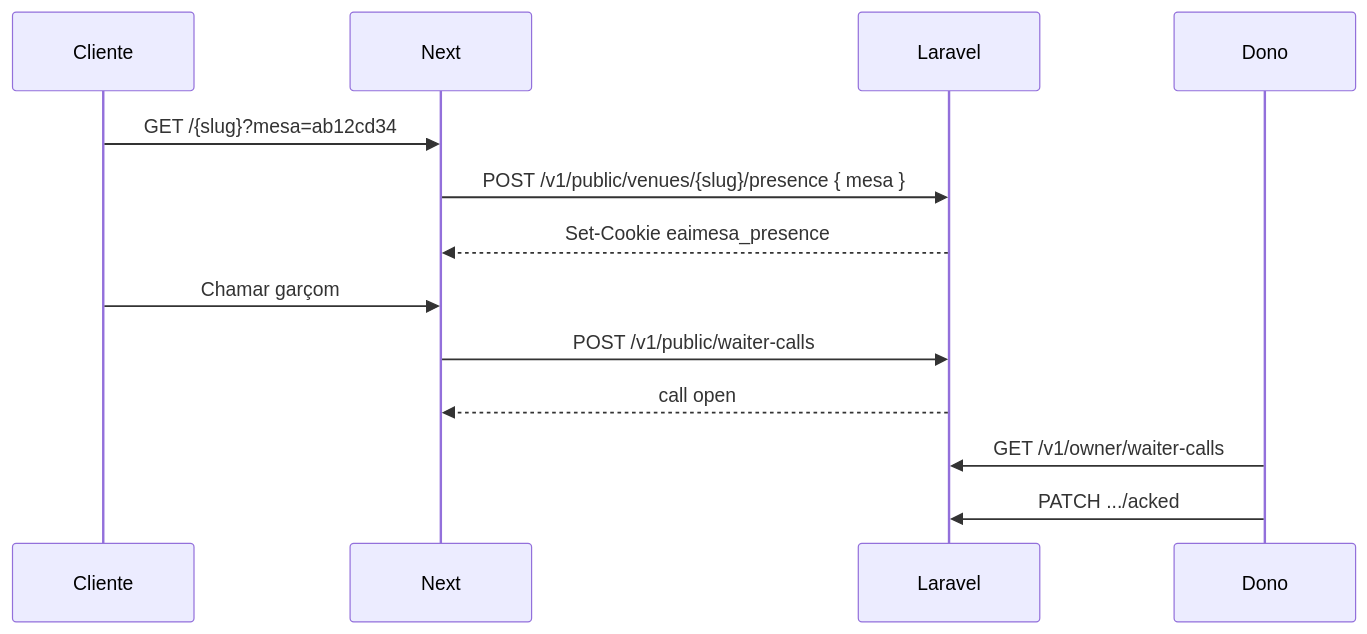
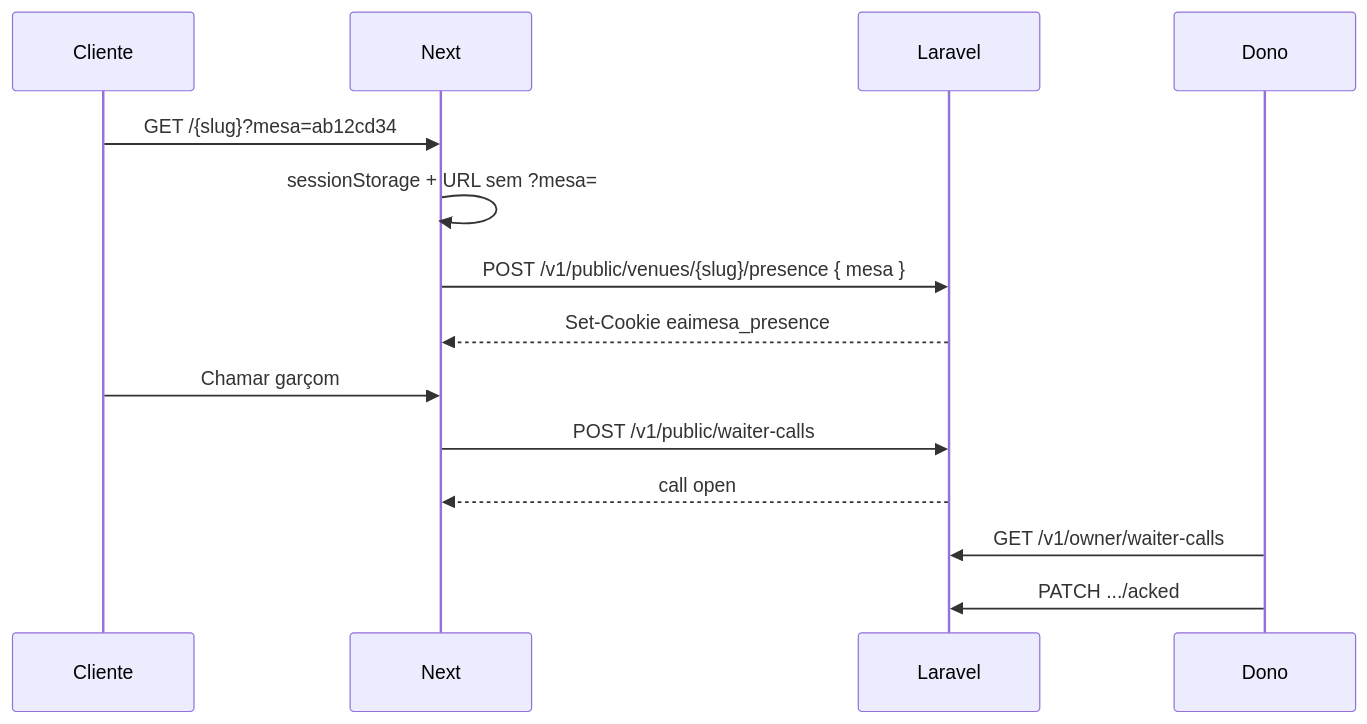
One commit to filiperamosds/eaimesa-frontend changed the diagram in docs/product/fatia-15-chamar-garcom-cardapio.md. Above: the diagram before and after it, drawn with Mermaid. The commit also changed other lines of this file and 11 other files, not shown here.

First line of the commit message:
Guardar mesa no sessionStorage e limpar URL

````diff
--- a/docs/product/fatia-15-chamar-garcom-cardapio.md
+++ b/docs/product/fatia-15-chamar-garcom-cardapio.md
@@ -26,16 +26,17 @@
 ```mermaid
 sequenceDiagram
   participant C as Cliente
   participant W as Next
   participant API as Laravel
   participant D as Dono
 
   C->>W: GET /{slug}?mesa=ab12cd34
+  W->>W: sessionStorage + URL sem ?mesa=
   W->>API: POST /v1/public/venues/{slug}/presence { mesa }
   API-->>W: Set-Cookie eaimesa_presence
   C->>W: Chamar garçom
   W->>API: POST /v1/public/waiter-calls
   API-->>W: call open
   D->>API: GET /v1/owner/waiter-calls
   D->>API: PATCH .../acked
 ```
````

-- To do --
Scan the listing for the string "sessionStorage", then copy every line where it appears.

-- Answer section --
Guardar mesa no sessionStorage e limpar URL
+  W->>W: sessionStorage + URL sem ?mesa=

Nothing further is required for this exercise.